The RTX 2060, which debuted in January 2019, is back with twice the memory.
How hard Is it now to obtain a new graphics card? It’s difficult enough that Nvidia is almost literally going backwards with its product range. After weeks of speculation, the official Nvidia spec page revealed a new version of the GeForce RTX 2060, which was initially announced in January 2019. It features twice as much GDDR6 RAM (12GB) and significantly more CUDA cores. There’s no word on a release date or price, but “soon” and “more than you want” appear to be the most likely options.
Aside from the additional RAM, the new RTX 2060 boosts the number of CUDA cores (tiny, very efficient parallel processors) from 1920 to 2160. The basic GPU frequency has also increased from 1365MHz to 1470MHz. The card is essentially identical to the RTX 2060 introduced over three years ago, with the exception of a little reduction in the stock boost speed from 1680MHz to 1650MHz. The RTX 2060 was released at a retail price of $300-350, and Nvidia may follow suit here, but there’s no way of knowing what the extremely competitive market would charge once these cards hit store shelves (and secondary listings).

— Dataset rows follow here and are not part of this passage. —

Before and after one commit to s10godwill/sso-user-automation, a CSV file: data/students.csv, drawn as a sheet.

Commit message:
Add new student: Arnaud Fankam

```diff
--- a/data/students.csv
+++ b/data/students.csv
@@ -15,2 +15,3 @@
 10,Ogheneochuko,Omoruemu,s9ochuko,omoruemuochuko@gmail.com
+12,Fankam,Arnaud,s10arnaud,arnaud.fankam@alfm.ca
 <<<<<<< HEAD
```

Reading between the lines, the presence of this new SKU indicates that Nvidia is finding it more simpler to procure the high-speed memory it utilizes in its card designs than the components required to build its RTX 30xx series Ampere CPUs. The de facto introduction of a new 2060 card means that budget-friendly (in relative terms) RTX 3050 and 3050 Ti desktop cards seem unlikely to appear very soon.
Even used RTX 2060 cards are still selling for $500-600 on the secondary market — more than twice their original retail price! — so there’s no knowing how much these new cards will cost once they’ve sold out of store stock. Scalpers and bitcoin miners aren’t reducing their output in any significant way. We can only hope that increased supply would reduce competition and, as a result, the cost of affordable PC gaming gear.